Multiple disclosures and separation of closing costs from financing costs led to a proliferation of unbundled charges and attempts to game the APR, consumer advocates have alleged.
Along with making loans less comprehensible, "it's allowed and encouraged padding of third-party fees," says Diane Thompson, an attorney for the National Consumer Law Center. Advocates hope that lumping things like title insurance into the borrower's financing costs will induce lenders to press vendors to lower their fees, she says.
"You just need a few [borrowers] who shop on it to create downward pricing pressure," she says.
Industry officials tend to doubt that shuffling the presentation of charges would heighten competition to lower closing costs.
"I hear the theory, but I don't think it's a good one," Andreano says. Previous simplifications of pricing disclosure, such as mortgage loan officer compensation, didn't do much to alter noninterest costs, he says.
However, lenders see a potential benefit to simplification because many have ended up in hot water over where they've listed fees. Bill Dallas, the chief executive of Skyline Financial, recalls being sued by plaintiffs lawyers over how his former company disclosed a $12 expedited mailing fee — even though the faster shipping ended up saving customers more on interest.
The CFPB's cost disclosure rules have the potential to save all parties grief. A very similar push in 2009 by the Federal Reserve — before the Dodd-Frank Act transferred consumer disclosure responsibilities to the CFPB last year — was generally met with approval, or at least equanimity, by the lending industry.
There are caveats to that support, however.
Because APRs would increase, more loans are likely to hit state and federal triggers that subject high-cost loans to additional rules.
"We want APR to be a more accurate reflection of the overall cost of credit," the Mortgage Bankers Association wrote in a note Friday to members. "However, higher APRs and finance charges could affect the number of loans subject to other legal requirements."
The CFPB notes this issue in its proposal, which contemplates adjusting those triggers to mitigate the effects.
Andreano would prefer to see the issue sorted out ahead of time.
"When you raise those questions [of the bureau], people say, 'Good question, we'll have to analyze that,' " he says.
The broader concern is that many lenders think the APR is too flawed a tool to fix. The CFPB's proposed rule notes consumers generally don't understand the difference between interest rate and APR, and even it suggests that it might be better to minimize its prominence.
"The bureau's consumer testing suggests that moving the disclosure of the APR away from the disclosure of the loan's contract interest rate and placing the APR with other long-term metrics may reduce consumer confusion," the proposal states.
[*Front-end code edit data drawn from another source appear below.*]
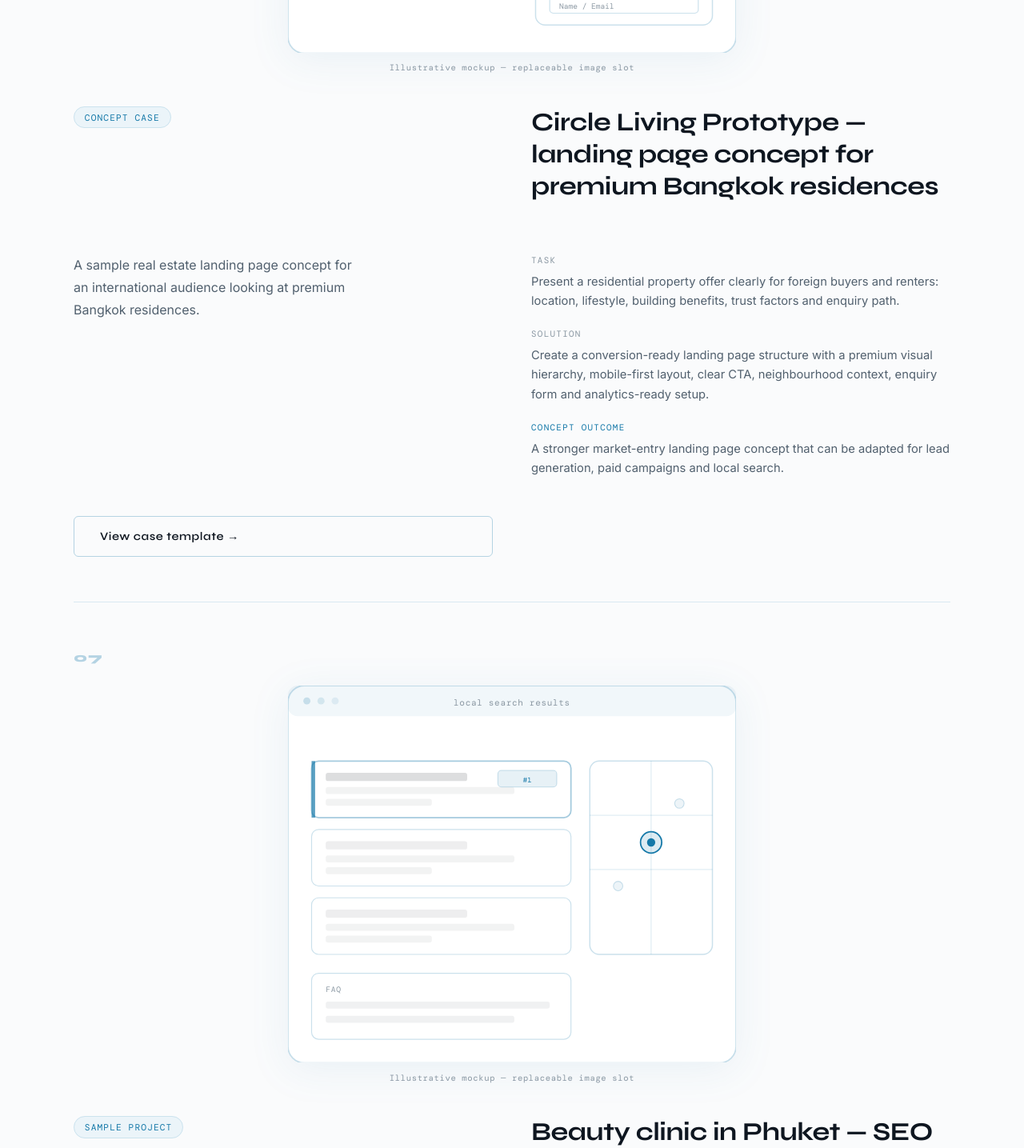
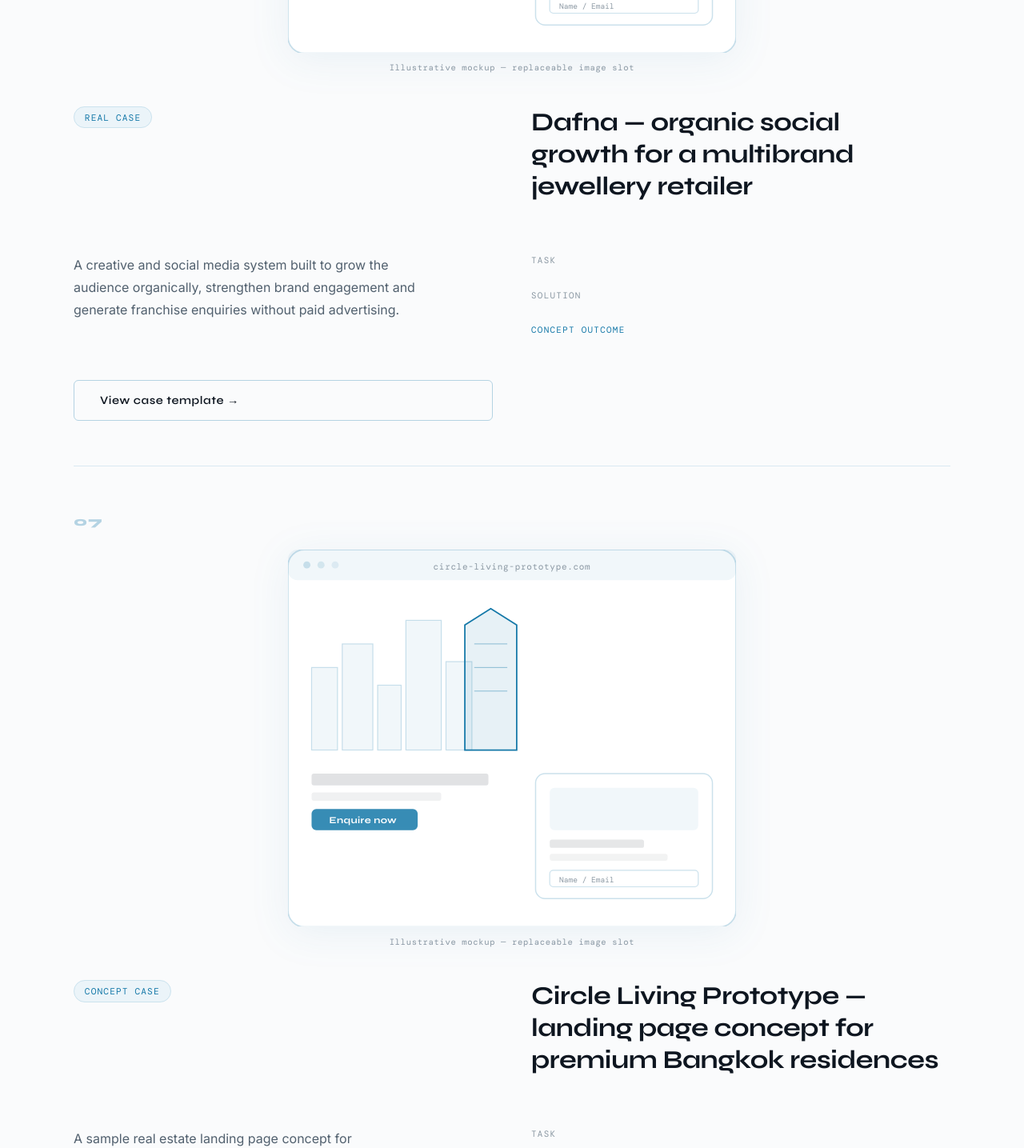
Before and after one commit to Guy4resh-stack/montas-asia-website, a React (Vite) app: page /cases in a window 1280 px wide. Shown: the part 6880-8315 px from the top of the page at 80% size. Built offline with nearby package versions, Linux system fonts and the light colour scheme; a web font is replaced by a local one.

Commit message:
feat: add Dafna as sixth homepage case, remove concept cases from carousel

```diff
--- a/src/data/cases.js
+++ b/src/data/cases.js
@@ -148,9 +148,40 @@
     ],
     mockupType: null, // real image used — see image field above
   },
-  // ── SIXTH REAL CASE RESERVED ──────────────────────────────────────
-  // Add the next approved real case here when ready.
-  // Do not add concept or sample cases to this section.
+  {
+    id: 'dafna',
+    title: 'Dafna — organic social growth for a multibrand jewellery retailer',
+    industry: 'SMM · Influence marketing · Franchise growth',
+    slug: '/cases/dafna',
+    externalUrl: 'https://montas.io/cases/dafna-smm',
+    liveUrl: 'https://dafnashop.ru/',
+    image: '/cases/dafna-cover.jpg',
+    imageAlt: 'Dafna jewellery retailer organic social media growth case',
+    isExternal: true,
+    problem: 'A multibrand jewellery retailer needed an organic social growth system to build audience engagement and generate franchise enquiries without paid advertising.',
+    whatWeDid: 'Launched a four-person creative team, refreshed the visual system and combined regular production, influencer partnerships and brand collaborations.',
+    relatedServiceIds: ['smm-content-systems'],
+    contextPlaceholder: 'Dafna is a multibrand jewellery retailer. The brand needed a structured creative and social media system to grow organically, strengthen engagement and generate franchise interest.',
+    challengePlaceholder: 'The brand needed consistent social content, a stronger visual identity and an influencer and collaboration programme — all without a paid advertising budget.',
+    channelsPlaceholder: ['Creative team (4 people)', 'Visual system refresh', 'Regular content production', 'Influencer partnerships', 'Brand collaborations', 'Organic social promotion'],
+    // ── Homepage-specific fields ──────────────────────────────────────
+    caseType: 'Real case',
+    category: 'SMM · Influence marketing · Franchise growth',
+    homeTitle: 'Dafna — organic social growth for a multibrand jewellery retailer',
+    homeDescription: 'A creative and social media system built to grow the audience organically, strengthen brand engagement and generate franchise enquiries without paid advertising.',
+    homeTask: 'Build an organic social growth system and turn audience engagement into franchise enquiries.',
+    homeSolution: 'Launch a four-person creative team, refresh the visual system and combine regular production, influencer partnerships and brand collaborations.',
+    homeOutcome: '5,000+ organic followers, 100+ franchise enquiries and the first franchise opened within one month.',
+    metrics: [
+      { value: '5,000+',   label: 'organic followers (no paid ads)'       },
+      { value: '100+',     label: 'franchise enquiries (no ad budget)'     },
+      { value: '4×',       label: 'Stories reach'                         },
+      { value: '10K–20K',  label: 'views per Reel'                        },
+      { value: '50+',      label: 'organic social mentions'               },
+      { value: '9',        label: 'new partner brands'                    },
+    ],
+    mockupType: null, // real image used — see image field above
+  },
   {
     id: 'real-estate-bangkok',
     slug: '/cases/real-estate-bangkok',
```
Also changed, not shown: public/cases/dafna-cover.jpg (added).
Lenders long ago reached that conclusion, Dallas says.
"I've been in the business for 35 years, and I've never had a customer ask me what the APR is," he says. "They ask the same thing: What's my payment, what's my rate and what do I need to bring to the closing."